● **EXERCISE PROMPT**
Among the entries below, find all lines that include "ranking" and copy them.

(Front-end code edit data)
---*---

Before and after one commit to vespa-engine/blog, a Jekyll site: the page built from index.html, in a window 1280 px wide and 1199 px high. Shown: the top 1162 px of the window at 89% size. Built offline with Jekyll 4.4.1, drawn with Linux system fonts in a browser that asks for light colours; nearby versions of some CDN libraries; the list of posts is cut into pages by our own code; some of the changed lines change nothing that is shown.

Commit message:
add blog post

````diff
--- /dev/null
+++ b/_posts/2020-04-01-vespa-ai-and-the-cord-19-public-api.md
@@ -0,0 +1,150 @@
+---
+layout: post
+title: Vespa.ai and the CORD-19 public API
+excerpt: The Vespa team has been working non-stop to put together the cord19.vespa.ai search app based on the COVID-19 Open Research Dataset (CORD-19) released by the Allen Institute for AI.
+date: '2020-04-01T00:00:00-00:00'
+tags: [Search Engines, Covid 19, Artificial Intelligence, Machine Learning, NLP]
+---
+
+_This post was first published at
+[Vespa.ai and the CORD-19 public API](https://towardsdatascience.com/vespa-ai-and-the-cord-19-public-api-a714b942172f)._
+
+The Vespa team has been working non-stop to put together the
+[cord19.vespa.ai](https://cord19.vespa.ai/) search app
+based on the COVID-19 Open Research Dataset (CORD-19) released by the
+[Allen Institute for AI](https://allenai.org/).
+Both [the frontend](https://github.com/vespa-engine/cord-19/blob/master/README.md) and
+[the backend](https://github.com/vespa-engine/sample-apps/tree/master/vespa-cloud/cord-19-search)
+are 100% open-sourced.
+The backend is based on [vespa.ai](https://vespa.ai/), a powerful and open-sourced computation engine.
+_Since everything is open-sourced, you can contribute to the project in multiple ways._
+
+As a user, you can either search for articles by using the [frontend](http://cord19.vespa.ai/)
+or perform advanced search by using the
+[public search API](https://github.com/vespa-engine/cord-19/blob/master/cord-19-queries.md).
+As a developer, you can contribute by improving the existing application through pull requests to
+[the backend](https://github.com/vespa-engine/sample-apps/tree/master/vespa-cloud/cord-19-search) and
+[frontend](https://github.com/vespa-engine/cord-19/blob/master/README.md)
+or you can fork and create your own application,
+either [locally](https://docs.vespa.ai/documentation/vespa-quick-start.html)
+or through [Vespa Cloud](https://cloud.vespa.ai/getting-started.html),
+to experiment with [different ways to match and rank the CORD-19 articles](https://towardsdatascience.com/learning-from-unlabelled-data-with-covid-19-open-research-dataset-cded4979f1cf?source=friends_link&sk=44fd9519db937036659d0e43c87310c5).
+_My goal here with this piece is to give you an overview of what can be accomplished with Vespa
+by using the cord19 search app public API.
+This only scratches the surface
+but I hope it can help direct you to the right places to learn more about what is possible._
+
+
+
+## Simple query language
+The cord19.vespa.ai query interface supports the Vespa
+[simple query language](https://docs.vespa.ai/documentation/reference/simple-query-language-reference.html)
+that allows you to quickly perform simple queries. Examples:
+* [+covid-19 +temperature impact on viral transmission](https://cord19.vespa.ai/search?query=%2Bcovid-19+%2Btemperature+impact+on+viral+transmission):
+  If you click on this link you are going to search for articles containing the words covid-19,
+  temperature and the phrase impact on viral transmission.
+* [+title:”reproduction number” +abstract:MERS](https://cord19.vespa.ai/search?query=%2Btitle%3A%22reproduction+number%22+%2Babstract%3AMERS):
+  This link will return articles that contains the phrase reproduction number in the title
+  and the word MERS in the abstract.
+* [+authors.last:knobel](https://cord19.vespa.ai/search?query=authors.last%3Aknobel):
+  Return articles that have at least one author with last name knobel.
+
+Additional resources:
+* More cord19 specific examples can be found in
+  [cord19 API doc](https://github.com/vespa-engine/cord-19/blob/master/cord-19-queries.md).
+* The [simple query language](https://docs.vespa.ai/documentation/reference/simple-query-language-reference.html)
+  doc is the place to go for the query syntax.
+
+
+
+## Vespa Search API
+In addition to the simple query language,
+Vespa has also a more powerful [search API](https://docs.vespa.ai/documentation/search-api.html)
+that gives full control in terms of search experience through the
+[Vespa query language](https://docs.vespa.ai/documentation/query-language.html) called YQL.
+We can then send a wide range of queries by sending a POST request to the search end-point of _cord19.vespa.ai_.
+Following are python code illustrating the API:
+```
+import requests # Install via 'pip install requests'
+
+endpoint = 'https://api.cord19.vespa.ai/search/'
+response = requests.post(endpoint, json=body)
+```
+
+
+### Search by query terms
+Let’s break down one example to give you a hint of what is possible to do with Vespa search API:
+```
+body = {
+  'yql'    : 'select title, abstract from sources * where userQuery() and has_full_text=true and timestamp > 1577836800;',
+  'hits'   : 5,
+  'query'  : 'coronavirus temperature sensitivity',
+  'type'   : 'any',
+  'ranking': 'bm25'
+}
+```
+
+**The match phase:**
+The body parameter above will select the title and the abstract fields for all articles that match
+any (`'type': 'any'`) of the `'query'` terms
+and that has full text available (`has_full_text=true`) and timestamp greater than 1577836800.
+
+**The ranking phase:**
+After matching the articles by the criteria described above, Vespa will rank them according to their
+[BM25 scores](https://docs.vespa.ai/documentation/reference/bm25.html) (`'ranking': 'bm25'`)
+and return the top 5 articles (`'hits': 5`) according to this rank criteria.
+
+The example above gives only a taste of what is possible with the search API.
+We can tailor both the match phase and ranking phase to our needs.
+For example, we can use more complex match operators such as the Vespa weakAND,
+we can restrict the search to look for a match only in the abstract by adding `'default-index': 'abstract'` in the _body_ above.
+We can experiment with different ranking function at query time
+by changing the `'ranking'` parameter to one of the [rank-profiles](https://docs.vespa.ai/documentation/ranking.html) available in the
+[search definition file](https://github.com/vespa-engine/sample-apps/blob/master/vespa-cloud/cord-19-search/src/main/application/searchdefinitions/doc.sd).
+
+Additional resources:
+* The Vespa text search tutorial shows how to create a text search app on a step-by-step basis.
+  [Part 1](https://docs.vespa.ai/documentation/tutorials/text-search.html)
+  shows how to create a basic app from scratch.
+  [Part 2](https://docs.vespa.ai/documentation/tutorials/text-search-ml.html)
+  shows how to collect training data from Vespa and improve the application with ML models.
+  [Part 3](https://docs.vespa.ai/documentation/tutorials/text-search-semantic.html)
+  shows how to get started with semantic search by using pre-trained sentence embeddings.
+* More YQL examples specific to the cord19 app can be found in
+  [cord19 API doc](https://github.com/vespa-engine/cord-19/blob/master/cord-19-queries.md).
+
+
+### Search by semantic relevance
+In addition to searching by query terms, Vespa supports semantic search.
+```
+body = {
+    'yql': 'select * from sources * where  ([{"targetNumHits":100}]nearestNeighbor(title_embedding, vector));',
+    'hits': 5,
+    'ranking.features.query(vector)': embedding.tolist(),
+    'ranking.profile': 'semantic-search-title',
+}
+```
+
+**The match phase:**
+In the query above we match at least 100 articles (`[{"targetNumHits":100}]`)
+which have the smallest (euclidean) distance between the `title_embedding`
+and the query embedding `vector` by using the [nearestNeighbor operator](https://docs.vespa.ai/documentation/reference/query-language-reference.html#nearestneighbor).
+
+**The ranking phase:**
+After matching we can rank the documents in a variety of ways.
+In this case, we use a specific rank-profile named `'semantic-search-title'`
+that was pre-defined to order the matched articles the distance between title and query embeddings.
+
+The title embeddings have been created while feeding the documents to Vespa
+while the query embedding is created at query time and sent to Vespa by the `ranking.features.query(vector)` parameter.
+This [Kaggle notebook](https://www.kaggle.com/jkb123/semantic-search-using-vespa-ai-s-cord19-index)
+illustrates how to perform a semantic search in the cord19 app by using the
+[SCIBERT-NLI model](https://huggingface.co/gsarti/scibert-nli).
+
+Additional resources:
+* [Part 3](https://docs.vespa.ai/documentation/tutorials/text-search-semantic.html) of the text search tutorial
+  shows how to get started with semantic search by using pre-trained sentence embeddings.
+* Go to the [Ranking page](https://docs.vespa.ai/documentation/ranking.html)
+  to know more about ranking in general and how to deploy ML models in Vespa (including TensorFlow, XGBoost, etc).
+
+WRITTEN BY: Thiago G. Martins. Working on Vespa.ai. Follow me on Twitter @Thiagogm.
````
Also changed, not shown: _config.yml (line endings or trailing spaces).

---*---

● **SOLVED PROBLEM**
+  'ranking': 'bm25'
+**The ranking phase:**
+[BM25 scores](https://docs.vespa.ai/documentation/reference/bm25.html) (`'ranking': 'bm25'`)
+We can tailor both the match phase and ranking phase to our needs.
+We can experiment with different ranking function at query time
+by changing the `'ranking'` parameter to one of the [rank-profiles](https://docs.vespa.ai/documentation/ranking.html) available in the
+    'ranking.features.query(vector)': embedding.tolist(),
+    'ranking.profile': 'semantic-search-title',
+**The ranking phase:**
+while the query embedding is created at query time and sent to Vespa by the `ranking.features.query(vector)` parameter.
+* Go to the [Ranking page](https://docs.vespa.ai/documentation/ranking.html)
+  to know more about ranking in general and how to deploy ML models in Vespa (including TensorFlow, XGBoost, etc).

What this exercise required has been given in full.